For every line in the material below that holds "user", report the line.

*** RECORD EXCERPTS Section Begins ***

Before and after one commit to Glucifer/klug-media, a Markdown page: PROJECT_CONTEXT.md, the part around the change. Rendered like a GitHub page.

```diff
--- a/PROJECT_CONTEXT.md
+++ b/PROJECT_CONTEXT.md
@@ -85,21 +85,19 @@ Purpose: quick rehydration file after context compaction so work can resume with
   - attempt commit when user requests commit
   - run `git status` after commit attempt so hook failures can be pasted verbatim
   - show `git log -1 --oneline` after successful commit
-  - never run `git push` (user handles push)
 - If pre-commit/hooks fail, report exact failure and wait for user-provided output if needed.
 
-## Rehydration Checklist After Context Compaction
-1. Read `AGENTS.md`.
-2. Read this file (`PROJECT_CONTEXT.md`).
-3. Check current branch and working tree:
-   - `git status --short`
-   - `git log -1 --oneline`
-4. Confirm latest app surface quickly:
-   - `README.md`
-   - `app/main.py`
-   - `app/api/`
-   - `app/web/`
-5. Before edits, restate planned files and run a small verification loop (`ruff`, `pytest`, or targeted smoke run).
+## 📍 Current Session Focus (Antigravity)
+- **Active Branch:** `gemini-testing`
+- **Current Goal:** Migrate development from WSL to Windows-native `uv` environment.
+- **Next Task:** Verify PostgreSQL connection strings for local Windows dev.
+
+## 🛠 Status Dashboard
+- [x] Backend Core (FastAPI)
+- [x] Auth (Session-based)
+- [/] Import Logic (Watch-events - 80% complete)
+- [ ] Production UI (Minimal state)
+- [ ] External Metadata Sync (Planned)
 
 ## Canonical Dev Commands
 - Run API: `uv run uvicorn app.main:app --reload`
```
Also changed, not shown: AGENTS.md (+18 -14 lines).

*** RECORD EXCERPTS Section Ends ***

**RESPONSE FOR THIS EXERCISE**
   - attempt commit when user requests commit
-  - never run `git push` (user handles push)
 - If pre-commit/hooks fail, report exact failure and wait for user-provided output if needed.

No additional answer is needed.